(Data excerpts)
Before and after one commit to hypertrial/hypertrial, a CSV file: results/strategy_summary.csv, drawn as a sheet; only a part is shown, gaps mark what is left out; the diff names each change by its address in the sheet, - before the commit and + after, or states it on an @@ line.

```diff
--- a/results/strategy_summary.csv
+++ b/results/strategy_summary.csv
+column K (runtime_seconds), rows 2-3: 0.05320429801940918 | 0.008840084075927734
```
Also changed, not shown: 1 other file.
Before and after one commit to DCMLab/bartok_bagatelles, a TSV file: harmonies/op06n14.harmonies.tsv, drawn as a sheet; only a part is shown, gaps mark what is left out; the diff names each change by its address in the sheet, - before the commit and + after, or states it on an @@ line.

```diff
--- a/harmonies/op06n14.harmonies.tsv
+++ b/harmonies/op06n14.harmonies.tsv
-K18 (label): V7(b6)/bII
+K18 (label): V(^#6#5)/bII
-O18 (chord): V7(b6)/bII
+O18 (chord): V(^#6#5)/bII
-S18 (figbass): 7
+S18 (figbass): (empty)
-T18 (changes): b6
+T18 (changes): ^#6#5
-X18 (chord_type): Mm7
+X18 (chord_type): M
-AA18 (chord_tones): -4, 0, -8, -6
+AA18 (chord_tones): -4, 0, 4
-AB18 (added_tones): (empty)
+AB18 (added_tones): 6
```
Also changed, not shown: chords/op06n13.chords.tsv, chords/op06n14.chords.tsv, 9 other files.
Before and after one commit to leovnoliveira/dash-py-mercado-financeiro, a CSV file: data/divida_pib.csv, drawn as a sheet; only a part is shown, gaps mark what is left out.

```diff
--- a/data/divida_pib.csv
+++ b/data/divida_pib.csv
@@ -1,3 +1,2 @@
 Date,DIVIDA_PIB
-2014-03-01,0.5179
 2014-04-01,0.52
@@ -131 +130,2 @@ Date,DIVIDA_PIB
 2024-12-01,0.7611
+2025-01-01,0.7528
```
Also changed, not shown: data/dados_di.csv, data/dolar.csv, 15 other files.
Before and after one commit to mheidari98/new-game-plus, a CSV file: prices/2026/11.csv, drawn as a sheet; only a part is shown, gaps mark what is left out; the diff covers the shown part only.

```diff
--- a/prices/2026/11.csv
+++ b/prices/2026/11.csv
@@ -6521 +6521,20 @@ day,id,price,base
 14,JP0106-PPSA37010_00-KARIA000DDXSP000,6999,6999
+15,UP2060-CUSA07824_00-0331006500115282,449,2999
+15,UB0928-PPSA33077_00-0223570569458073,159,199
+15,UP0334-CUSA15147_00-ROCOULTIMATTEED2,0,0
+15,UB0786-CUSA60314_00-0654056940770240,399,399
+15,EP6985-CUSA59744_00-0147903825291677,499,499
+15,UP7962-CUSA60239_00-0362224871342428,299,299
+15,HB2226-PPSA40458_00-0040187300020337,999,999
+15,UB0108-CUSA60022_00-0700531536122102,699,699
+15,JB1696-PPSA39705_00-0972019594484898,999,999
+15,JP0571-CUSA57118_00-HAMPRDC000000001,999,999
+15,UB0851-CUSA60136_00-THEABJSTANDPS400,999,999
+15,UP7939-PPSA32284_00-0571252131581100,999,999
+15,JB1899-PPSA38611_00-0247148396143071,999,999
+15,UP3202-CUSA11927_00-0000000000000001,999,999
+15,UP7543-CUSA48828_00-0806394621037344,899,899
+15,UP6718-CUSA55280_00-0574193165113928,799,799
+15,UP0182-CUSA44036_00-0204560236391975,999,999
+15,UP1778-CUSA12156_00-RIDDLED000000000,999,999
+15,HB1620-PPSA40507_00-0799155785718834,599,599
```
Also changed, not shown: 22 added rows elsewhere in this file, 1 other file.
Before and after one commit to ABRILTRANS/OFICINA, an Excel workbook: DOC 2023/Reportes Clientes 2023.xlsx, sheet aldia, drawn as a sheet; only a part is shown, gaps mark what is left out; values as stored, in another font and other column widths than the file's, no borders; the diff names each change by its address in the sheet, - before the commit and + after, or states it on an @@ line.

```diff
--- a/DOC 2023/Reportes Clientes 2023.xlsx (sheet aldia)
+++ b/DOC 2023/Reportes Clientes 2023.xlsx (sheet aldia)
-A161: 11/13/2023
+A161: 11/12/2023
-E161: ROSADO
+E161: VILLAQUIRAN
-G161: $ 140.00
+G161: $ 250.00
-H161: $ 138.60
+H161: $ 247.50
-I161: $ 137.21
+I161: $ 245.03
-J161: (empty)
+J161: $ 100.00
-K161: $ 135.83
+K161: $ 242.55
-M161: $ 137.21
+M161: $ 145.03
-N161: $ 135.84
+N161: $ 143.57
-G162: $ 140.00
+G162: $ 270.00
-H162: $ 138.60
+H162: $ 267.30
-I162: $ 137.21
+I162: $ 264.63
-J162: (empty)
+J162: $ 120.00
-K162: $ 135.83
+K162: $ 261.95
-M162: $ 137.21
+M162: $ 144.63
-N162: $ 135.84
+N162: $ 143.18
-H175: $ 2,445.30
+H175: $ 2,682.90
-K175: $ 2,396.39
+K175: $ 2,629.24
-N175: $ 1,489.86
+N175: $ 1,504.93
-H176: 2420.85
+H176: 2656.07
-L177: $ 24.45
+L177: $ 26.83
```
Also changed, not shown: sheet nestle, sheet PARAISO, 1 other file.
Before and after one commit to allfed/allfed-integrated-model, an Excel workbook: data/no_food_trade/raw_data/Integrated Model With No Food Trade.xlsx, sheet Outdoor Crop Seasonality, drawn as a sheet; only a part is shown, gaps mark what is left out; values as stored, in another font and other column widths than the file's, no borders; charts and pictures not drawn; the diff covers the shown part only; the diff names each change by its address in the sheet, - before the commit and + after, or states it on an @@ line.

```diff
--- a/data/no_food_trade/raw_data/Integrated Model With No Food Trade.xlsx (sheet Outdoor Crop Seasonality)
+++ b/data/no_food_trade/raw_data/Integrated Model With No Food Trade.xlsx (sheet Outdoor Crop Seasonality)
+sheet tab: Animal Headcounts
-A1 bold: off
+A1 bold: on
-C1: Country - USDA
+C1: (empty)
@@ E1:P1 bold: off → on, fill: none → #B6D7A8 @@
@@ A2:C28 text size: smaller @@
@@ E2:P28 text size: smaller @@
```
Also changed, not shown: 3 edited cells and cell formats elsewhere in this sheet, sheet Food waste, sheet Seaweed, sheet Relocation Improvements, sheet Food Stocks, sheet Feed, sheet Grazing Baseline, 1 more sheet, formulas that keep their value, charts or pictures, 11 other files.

- **ACTION ITEM**
Would you copy out every line in the records that includes the string "harmonies"?

- **RESPONSE**
Before and after one commit to DCMLab/bartok_bagatelles, a TSV file: harmonies/op06n14.harmonies.tsv, drawn as a sheet; only a part is shown, gaps mark what is left out; the diff names each change by its address in the sheet, - before the commit and + after, or states it on an @@ line.
--- a/harmonies/op06n14.harmonies.tsv
+++ b/harmonies/op06n14.harmonies.tsv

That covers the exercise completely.